Children are crying, trying to run away from me. Parents are screaming at their kids, and afterwards apologizing to me. The school staff is peeking through the classrooms, worried expressions on their faces, making sure that I’m doing okay. I’m trying to juggle props and remember my lesson plan. What am I supposed to do next, again?
Oh, the joys of work.
It’s nice to know that Covid-19 hasn’t change anything–even though the world has been disrupted and we’re now at a new normal.
After almost two months of not working, I’m back in my classroom, surrounded by the mess, and feeling really glad to be back into the swing of things.
But things are different. They have to be. We’re still not in the clear. People are still getting sick and infected. We all still have to do our part to save lives by practicing social distancing and staying home.
It’s the same. But, it’s not the same.

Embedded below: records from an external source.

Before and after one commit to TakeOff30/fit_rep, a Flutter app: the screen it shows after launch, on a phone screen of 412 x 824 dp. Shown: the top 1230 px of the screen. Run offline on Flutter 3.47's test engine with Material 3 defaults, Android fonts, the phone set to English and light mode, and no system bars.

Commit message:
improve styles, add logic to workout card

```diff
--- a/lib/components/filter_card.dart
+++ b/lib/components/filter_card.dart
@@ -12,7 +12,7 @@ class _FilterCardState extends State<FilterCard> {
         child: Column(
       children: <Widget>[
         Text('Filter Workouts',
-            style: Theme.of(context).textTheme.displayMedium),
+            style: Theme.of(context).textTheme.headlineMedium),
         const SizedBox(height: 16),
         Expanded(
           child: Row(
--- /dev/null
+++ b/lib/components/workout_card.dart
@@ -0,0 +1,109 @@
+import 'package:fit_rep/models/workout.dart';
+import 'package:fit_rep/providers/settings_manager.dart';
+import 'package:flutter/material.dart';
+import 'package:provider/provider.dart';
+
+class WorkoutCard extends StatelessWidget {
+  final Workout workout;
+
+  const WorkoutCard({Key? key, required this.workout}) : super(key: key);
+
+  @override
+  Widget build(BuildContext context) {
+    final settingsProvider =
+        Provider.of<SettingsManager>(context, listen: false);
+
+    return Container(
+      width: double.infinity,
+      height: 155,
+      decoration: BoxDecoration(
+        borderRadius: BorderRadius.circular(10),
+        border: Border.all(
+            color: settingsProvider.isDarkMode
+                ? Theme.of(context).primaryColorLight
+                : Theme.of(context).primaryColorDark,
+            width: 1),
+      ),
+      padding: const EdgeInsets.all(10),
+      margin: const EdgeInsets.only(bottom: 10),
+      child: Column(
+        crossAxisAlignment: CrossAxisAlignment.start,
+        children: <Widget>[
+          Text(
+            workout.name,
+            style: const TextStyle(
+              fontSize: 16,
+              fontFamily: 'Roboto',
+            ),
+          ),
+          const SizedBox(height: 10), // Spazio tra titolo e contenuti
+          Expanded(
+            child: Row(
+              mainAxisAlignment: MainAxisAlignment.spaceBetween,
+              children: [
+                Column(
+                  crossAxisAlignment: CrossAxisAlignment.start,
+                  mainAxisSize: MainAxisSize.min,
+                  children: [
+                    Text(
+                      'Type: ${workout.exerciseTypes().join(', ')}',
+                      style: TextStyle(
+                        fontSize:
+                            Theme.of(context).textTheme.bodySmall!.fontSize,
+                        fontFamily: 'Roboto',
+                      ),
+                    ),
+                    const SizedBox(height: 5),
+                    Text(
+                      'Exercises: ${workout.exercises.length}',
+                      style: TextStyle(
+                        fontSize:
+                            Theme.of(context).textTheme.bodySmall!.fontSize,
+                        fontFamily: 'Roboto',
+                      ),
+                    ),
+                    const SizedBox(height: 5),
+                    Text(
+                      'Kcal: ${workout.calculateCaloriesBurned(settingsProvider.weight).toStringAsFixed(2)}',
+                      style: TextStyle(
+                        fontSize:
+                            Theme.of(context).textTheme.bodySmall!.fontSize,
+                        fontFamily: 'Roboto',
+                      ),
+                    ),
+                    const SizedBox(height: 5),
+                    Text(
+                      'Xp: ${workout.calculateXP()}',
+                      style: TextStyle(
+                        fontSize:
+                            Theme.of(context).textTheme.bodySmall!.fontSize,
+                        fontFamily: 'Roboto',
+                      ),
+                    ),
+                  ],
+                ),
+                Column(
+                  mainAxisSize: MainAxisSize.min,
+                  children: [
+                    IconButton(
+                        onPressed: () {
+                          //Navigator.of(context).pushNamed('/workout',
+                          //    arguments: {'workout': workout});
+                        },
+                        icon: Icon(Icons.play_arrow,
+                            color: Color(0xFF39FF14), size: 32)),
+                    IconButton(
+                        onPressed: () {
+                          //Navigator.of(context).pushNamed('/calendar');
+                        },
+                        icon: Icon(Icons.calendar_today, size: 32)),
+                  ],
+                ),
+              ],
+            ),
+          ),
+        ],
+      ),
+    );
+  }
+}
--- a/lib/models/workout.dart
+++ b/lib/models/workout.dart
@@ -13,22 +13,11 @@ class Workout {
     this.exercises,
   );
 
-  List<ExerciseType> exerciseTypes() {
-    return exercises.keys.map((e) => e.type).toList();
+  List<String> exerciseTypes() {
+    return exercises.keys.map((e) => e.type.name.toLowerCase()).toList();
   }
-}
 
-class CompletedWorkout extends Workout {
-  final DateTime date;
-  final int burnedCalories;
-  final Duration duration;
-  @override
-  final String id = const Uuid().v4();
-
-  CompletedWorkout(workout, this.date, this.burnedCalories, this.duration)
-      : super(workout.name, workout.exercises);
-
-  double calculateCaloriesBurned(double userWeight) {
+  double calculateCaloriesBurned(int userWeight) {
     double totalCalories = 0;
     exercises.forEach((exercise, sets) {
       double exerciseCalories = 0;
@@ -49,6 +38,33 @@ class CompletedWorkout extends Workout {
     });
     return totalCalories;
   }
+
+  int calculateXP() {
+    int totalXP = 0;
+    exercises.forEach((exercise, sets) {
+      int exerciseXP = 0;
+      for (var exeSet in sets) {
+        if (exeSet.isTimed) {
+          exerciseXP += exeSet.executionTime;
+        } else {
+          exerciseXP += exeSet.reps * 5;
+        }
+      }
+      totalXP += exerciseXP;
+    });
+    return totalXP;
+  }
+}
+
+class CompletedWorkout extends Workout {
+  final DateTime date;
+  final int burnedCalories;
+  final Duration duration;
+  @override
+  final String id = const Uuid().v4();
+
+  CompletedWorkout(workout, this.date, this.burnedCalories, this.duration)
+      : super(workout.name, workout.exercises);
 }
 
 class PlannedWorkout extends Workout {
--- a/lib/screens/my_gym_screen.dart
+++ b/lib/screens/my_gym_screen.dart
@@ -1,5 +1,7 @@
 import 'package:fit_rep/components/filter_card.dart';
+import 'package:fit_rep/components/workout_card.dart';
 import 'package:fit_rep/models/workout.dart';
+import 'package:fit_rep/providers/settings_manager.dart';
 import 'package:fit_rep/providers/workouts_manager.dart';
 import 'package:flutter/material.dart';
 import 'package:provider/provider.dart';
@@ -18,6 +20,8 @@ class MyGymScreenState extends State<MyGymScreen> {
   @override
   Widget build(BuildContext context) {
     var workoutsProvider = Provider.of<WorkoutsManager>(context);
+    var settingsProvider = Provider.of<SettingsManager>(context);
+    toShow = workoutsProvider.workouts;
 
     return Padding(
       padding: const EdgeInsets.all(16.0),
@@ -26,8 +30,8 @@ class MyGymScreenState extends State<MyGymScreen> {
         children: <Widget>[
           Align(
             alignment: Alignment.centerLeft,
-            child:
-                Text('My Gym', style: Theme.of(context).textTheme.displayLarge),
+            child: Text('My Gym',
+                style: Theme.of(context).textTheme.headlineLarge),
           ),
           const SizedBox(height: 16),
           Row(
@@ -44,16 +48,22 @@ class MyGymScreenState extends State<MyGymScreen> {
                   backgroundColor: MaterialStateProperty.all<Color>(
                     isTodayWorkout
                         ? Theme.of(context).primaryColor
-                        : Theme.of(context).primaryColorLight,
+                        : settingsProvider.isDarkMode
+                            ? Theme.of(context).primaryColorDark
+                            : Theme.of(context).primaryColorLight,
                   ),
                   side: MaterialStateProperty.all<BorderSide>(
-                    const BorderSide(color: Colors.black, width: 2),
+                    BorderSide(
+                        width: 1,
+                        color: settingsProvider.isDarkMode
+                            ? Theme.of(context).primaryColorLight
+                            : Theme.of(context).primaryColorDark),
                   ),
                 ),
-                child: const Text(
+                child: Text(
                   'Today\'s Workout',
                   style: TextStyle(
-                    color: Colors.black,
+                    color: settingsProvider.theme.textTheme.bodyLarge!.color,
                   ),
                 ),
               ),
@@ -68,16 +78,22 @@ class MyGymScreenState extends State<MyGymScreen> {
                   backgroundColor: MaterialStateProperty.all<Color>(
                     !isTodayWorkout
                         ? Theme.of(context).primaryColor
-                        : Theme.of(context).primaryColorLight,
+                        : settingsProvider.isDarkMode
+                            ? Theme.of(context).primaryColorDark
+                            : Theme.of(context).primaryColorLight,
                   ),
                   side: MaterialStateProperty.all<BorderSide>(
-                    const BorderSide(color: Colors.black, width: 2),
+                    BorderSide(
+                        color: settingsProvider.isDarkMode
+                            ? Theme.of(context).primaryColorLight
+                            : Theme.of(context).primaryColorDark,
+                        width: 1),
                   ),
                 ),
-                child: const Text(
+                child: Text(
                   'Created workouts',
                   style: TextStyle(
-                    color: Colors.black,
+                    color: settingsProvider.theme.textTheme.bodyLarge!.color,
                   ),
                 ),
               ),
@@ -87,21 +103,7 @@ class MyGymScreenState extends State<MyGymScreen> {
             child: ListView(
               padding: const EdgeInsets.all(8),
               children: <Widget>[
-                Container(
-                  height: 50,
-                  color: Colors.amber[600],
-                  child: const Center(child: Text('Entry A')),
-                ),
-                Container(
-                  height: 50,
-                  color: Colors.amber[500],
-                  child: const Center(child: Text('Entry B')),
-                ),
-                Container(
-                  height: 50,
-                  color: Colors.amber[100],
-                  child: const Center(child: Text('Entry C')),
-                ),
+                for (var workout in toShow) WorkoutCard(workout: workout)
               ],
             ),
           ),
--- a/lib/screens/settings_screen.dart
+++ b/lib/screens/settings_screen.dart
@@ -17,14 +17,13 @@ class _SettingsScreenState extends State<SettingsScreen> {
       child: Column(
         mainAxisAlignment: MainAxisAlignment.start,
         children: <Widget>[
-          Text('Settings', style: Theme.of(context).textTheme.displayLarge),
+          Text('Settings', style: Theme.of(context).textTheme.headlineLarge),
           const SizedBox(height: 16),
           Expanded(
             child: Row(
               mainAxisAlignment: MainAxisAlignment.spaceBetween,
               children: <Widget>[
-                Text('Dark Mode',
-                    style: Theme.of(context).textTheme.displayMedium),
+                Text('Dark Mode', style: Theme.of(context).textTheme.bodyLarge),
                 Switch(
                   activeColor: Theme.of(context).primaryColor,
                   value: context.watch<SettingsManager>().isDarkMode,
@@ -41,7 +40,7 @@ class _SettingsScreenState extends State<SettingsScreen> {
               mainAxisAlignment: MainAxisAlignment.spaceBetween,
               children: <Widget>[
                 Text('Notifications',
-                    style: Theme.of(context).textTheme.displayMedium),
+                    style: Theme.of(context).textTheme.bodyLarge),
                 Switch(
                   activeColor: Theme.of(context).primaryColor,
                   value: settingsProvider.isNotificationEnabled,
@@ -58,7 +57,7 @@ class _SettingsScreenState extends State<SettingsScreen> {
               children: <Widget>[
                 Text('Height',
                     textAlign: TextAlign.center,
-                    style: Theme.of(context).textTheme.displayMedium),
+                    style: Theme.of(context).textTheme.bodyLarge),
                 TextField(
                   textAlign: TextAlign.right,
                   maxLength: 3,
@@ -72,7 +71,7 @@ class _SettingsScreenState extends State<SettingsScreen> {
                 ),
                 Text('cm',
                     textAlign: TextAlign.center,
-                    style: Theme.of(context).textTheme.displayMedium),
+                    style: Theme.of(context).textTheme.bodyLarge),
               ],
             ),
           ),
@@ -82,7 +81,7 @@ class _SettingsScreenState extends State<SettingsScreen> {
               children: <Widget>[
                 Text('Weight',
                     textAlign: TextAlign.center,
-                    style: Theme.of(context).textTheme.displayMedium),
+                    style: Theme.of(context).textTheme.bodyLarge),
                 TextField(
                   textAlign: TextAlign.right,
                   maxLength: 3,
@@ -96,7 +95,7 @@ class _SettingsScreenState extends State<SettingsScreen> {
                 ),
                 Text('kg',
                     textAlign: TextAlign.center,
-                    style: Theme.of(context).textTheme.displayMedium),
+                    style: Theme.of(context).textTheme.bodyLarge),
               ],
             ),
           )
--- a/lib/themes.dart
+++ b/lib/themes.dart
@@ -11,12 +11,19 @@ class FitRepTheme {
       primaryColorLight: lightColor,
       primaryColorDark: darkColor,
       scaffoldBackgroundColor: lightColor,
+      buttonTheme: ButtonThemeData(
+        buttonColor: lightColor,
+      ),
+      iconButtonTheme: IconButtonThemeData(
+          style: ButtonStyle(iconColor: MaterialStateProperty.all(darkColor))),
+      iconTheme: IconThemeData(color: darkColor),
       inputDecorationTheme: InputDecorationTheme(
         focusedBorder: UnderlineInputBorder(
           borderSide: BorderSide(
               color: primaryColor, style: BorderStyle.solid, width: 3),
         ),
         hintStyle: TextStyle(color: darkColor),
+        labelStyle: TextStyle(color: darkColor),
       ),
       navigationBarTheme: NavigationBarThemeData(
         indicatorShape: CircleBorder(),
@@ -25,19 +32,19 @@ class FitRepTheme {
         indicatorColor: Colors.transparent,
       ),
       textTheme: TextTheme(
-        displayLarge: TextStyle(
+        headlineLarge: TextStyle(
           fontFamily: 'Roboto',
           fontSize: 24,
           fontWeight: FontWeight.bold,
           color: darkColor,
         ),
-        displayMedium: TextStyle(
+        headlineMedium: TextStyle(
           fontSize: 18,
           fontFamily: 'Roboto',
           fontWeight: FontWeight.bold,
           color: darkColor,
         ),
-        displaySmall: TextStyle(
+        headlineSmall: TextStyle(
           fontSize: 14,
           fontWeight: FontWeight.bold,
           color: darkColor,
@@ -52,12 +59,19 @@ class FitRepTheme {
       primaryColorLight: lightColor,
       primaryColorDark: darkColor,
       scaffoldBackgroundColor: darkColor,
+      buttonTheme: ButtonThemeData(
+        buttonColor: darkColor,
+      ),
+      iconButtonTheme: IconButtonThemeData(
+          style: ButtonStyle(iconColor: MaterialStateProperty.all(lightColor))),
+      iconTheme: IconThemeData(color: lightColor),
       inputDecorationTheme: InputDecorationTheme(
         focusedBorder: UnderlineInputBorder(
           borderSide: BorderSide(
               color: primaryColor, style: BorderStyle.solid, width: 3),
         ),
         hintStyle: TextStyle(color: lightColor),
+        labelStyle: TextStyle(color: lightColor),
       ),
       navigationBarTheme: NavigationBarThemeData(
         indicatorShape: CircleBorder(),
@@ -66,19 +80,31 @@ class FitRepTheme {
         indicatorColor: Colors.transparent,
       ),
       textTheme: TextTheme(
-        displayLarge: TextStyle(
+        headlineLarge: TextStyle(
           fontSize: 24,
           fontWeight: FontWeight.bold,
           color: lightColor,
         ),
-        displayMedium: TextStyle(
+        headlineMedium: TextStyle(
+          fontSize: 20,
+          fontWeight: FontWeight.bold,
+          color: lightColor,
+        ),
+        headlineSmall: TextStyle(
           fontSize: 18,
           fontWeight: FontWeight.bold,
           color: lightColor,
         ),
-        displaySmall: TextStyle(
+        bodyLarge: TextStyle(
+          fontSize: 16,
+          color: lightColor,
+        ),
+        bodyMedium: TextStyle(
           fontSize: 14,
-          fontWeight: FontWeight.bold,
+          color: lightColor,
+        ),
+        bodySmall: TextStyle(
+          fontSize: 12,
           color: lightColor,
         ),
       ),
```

We’ve shifted to online lessons, which has been strange for everyone involved. I’m learning how to teach virtually and it’s not easy. The students are unsure of what to do when they see me on the screen; parents are just as confused. There are lots of technical issues that come up. The school support staff has new responsibilities and are required to do things they haven’t done before. The company, meanwhile, has been struggling to meet its consumers’ needs.

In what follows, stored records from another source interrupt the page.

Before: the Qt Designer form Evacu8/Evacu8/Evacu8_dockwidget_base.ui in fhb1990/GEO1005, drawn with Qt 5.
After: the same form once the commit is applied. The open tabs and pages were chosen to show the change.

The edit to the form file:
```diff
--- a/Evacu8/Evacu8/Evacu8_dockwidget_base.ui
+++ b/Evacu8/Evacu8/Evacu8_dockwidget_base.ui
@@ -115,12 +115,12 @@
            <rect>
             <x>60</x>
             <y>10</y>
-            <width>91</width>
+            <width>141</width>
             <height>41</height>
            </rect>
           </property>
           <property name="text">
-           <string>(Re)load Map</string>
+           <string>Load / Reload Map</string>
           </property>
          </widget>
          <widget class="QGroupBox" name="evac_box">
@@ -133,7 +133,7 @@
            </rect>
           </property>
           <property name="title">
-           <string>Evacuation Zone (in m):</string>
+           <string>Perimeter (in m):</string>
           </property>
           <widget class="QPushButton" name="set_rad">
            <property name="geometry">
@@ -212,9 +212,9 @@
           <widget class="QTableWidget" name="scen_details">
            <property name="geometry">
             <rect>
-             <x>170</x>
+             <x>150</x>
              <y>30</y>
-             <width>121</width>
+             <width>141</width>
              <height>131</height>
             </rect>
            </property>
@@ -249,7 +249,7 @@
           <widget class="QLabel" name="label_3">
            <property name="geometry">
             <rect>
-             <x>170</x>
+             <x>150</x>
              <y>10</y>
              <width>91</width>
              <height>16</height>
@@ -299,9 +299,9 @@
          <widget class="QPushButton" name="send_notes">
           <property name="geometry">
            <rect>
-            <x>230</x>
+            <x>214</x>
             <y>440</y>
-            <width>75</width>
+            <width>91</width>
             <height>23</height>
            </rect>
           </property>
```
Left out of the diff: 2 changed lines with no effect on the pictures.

In short, we have no idea what we’re doing.
But at least, we’re all trying.
And that’s all we can do at this point. Coronavirus has upended all of our lives so there really is no “right” answer.

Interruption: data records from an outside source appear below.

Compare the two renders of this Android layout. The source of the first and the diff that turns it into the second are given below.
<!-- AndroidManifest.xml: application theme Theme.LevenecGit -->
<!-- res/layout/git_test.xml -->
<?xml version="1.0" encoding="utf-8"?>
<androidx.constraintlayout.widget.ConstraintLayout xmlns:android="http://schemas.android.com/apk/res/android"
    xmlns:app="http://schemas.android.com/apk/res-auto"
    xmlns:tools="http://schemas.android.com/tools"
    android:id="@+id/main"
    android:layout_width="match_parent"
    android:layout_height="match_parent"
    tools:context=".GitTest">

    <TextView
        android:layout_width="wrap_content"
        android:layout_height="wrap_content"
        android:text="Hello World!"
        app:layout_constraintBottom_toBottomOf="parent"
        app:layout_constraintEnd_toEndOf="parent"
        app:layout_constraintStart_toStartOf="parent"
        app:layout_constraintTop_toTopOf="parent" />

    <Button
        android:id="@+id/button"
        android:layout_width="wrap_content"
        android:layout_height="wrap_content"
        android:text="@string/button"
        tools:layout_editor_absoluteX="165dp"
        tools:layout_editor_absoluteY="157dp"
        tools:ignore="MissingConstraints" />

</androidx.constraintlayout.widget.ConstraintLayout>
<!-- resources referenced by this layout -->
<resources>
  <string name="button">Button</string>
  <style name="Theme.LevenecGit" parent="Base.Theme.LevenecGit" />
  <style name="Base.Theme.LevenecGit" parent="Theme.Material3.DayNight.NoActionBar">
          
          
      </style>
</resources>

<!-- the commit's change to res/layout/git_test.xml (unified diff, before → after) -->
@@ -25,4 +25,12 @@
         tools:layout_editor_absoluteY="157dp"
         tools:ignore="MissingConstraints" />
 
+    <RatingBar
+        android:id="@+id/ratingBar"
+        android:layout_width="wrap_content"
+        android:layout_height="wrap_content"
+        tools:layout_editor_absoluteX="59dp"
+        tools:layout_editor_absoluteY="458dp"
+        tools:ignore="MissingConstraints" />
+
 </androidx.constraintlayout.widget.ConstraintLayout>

It was weird to go back to work, I’ll admit. We prepared as best as we could before we actually started doing online lessons. But really, there was nothing else to do but just jump right into it and hope for the best.
For the most part, I’m glad everyone understood that what we were trying to do was not going to be perfect. Of course, everything was new so the kinks had to be worked out.
I tried my damnest to make my lessons go as smoothly as I can–because that’s how I usually roll.
I’m not going to lie, though. It was hard. I dreaded going into the school because I was anxious about the whole process and worried so much about the things that could go wrong. Mostly, though, teaching online lessons was something I’ve never done before and I wasn’t sure whether it was something I could do.
But even though it’s only been a week, I think I’ve learned that I can fight through the difficulties and grow beyond my comfort level. And it actually wasn’t as bad as I thought it would be, once I got the hang of it. That first lesson was always the hardest. As the week went on and I taught more classes, the more comfortable I got. I hit my stride and established a rhythm.
It got…better. Maybe even fun?
Ultimately, I learned a new skill.
And that’s always a good thing.